We plan to discuss:
1) What you can learn from young mobile shoppers in mobile-first economies.
2) How product purchases differ across markets and why that matters.
3) How the changing eCommerce landscape is impacting consumer purchase behaviors.
If you’re trying to use e-commerce in a B2B context, it is no longer safe to ignore the procurement role within your customers’ organization. At the moment you may be able to market and sell successfully direct to end-user customers, but not for long. The growing imperative for chief procurement officers (CPOs) to guarantee compliance with various external laws and internal policies is driving a much tougher stance on so-called rogue buying.
I’ve been studying the customer’s side of B2B e-commerce for a number of years. The clients I speak with work in procurement, finance, and the part of I.T. that supports those two functions. One of their most common questions is: “how can I prevent employees buying stuff directly from sell-side websites?” This used to be purely due to concerns about cost—they assumed that their e-procurement application would direct employees to approved suppliers who would, they believed, be the cheapest. Now, however, the bigger issue is supplier risk. Issues such as corporate social responsibility, conflict minerals, corrupt practices, data security, and so on, are forcing CPOs to be much tougher in preventing purchases from unapproved suppliers.
CIOs already face significant pressure to understand and respond to digitally empowered customers.

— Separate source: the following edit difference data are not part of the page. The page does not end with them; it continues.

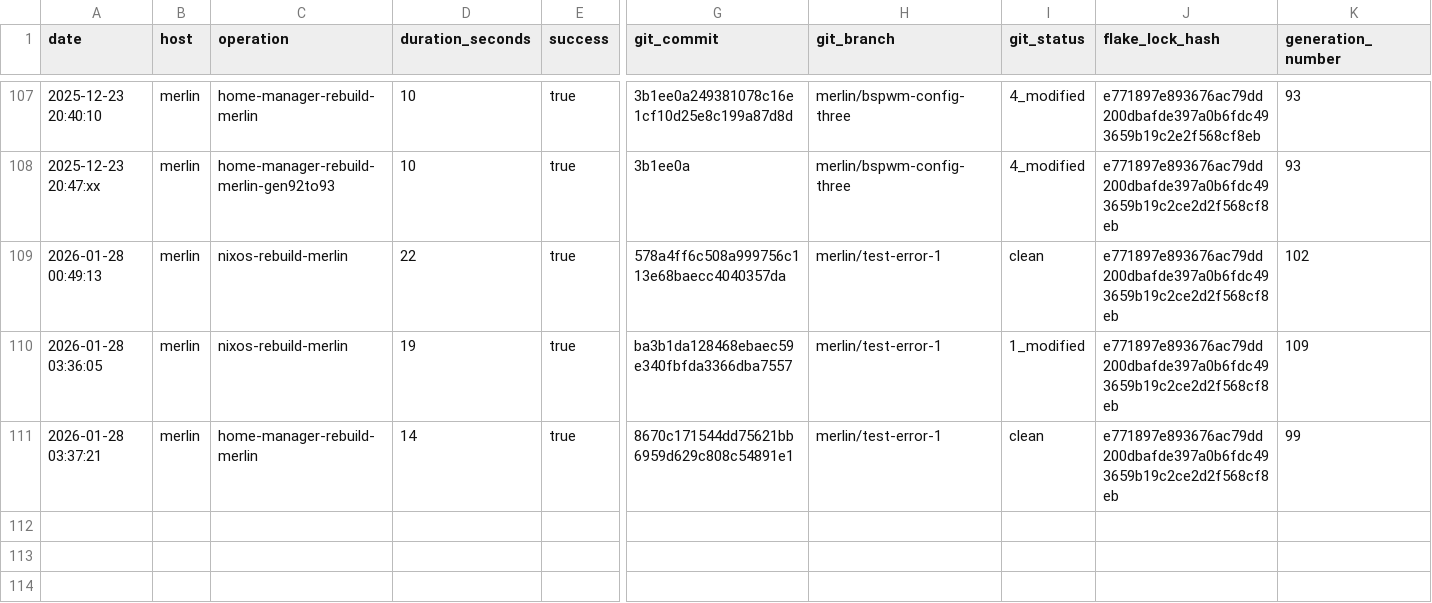
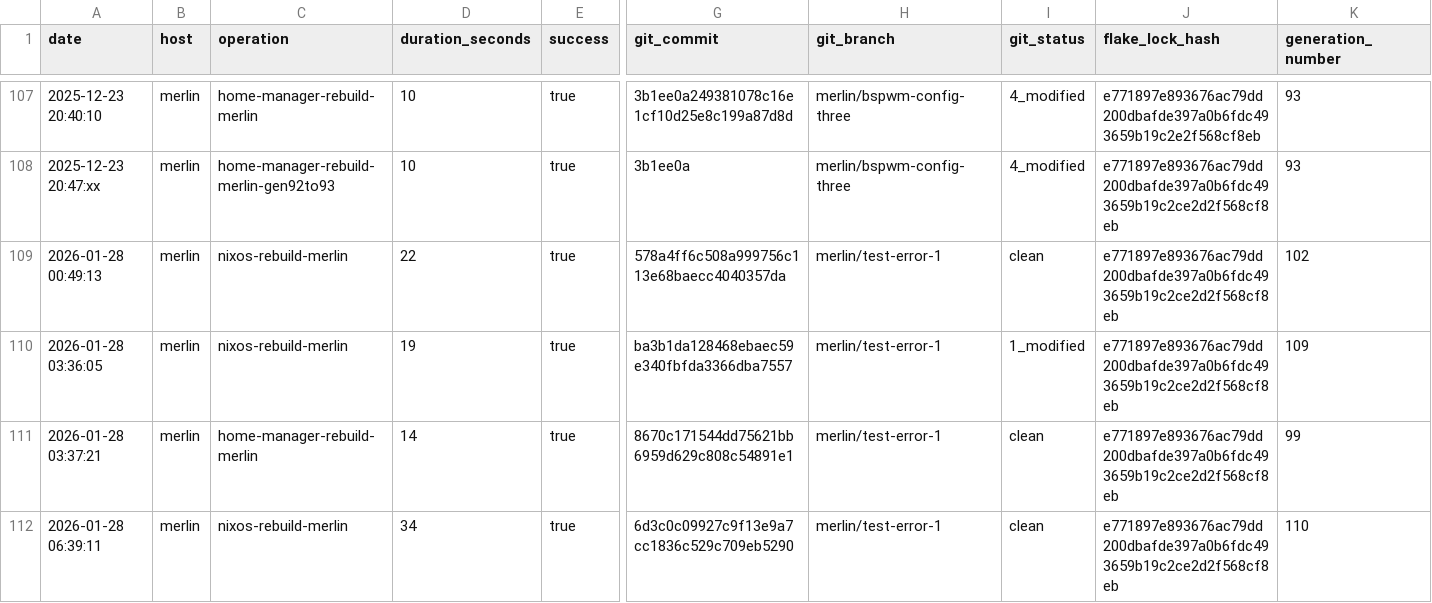
Before and after one commit to gignsky/.dotfiles, a CSV file: scottys-journal/metrics/build-performance.csv, drawn as a sheet; only a part is shown, gaps mark what is left out; rows hold the shown columns only; the diff names each change by its address in the sheet, - before the commit and + after, or states it on an @@ line.

Commit message:
merlin: 110 current  2026-01-28 06:39:01  25.11.20251223.76701a1     Unknown                          *

```diff
--- a/scottys-journal/metrics/build-performance.csv
+++ b/scottys-journal/metrics/build-performance.csv
+row 112: 2026-01-28 06:39:11 | merlin | nixos-rebuild-merlin | 34 | true | 6d3c0c09927c9f13e9a7cc1836c529c709eb5290 | merlin/test-error-1 | clean | e771897e893676ac79dd200dbafde397a0b6fdc493659b19c2ce2d2f568cf8eb | 110
```
Also changed, not shown: 1 other file.
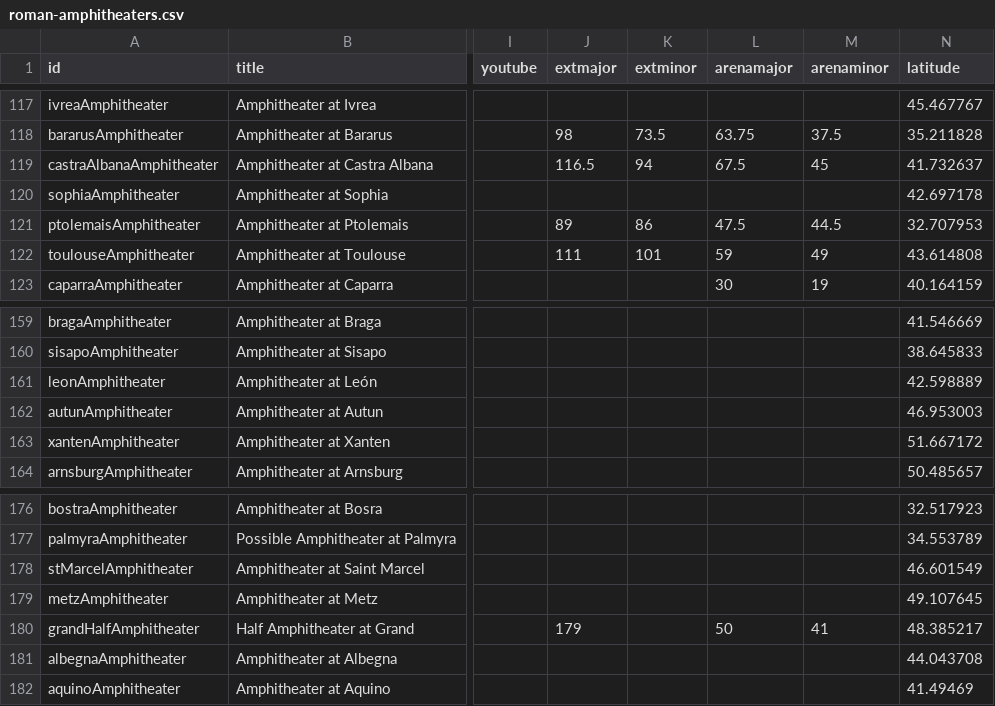
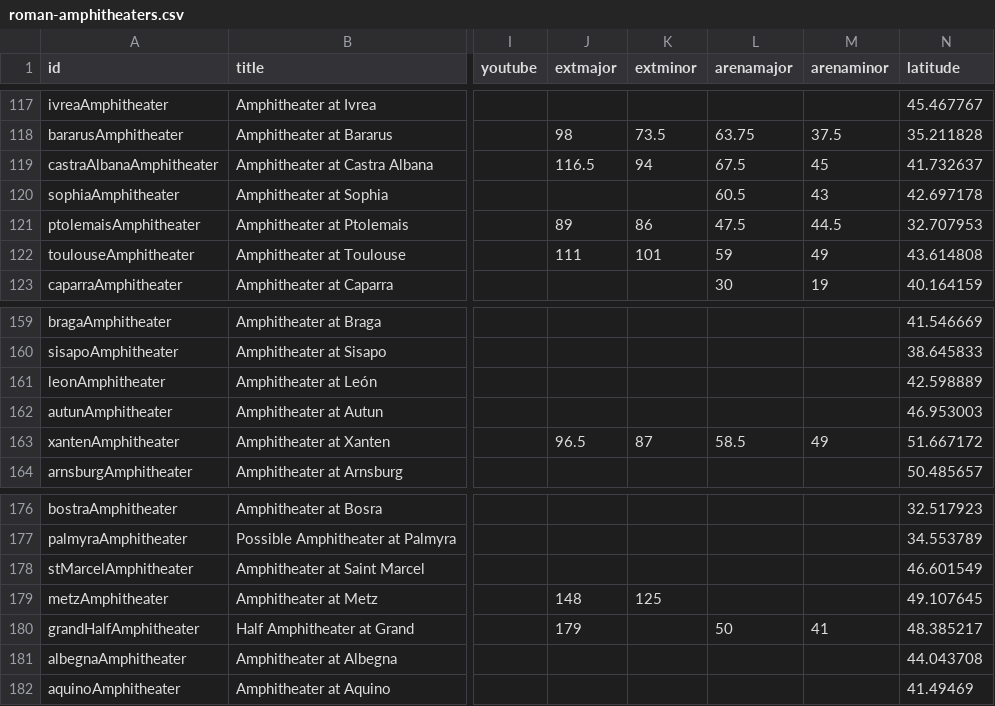
Before and after one commit to sfsheath/roman-amphitheaters, a CSV file: roman-amphitheaters.csv, drawn as a sheet; only a part is shown, gaps mark what is left out; the diff covers the shown part only; the diff names each change by its address in the sheet, - before the commit and + after, or states it on an @@ line.

```diff
--- a/roman-amphitheaters.csv
+++ b/roman-amphitheaters.csv
-L120 (arenamajor): (empty)
+L120 (arenamajor): 60.5
-M120 (arenaminor): (empty)
+M120 (arenaminor): 43
-J163 (extmajor): (empty)
+J163 (extmajor): 96.5
-K163 (extminor): (empty)
+K163 (extminor): 87
-L163 (arenamajor): (empty)
+L163 (arenamajor): 58.5
-M163 (arenaminor): (empty)
+M163 (arenaminor): 49
-J179 (extmajor): (empty)
+J179 (extmajor): 148
-K179 (extminor): (empty)
+K179 (extminor): 125
```
Also changed, not shown: 34 edited cells elsewhere in this file, 1 other file.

And as their firms’ customer experience (CX) focus intensifies, CIOs must bring digital into the heart of customer engagements — leveraging technology to assure high value end to end across the customer life cycle.
The next wave of tech trends to watch — 2016 to 2018 — support tech management’s move to the heart of digital CX implementation. Today’s mainstream CX investment path has individual organizations making point investments in the latest technology inventions — like social, mobile, big data, cloud, and analytics. But today’s leading firms are delivering solutions that reach end to end across customers’ journeys and across systems that connect the employees who service the customer life cycle. And these trends will accelerate over the next three years.
We see the top tech trends making this shift in three phases from 2016 through 2018:
■ Visionaries will dominate dawning phase trends as they drive point inventions to address specific business organizations’ opportunities.
■ Fast followers will discover the limits of point solutions in the awareness phase and begin to work through the challenges of end-to-end innovation.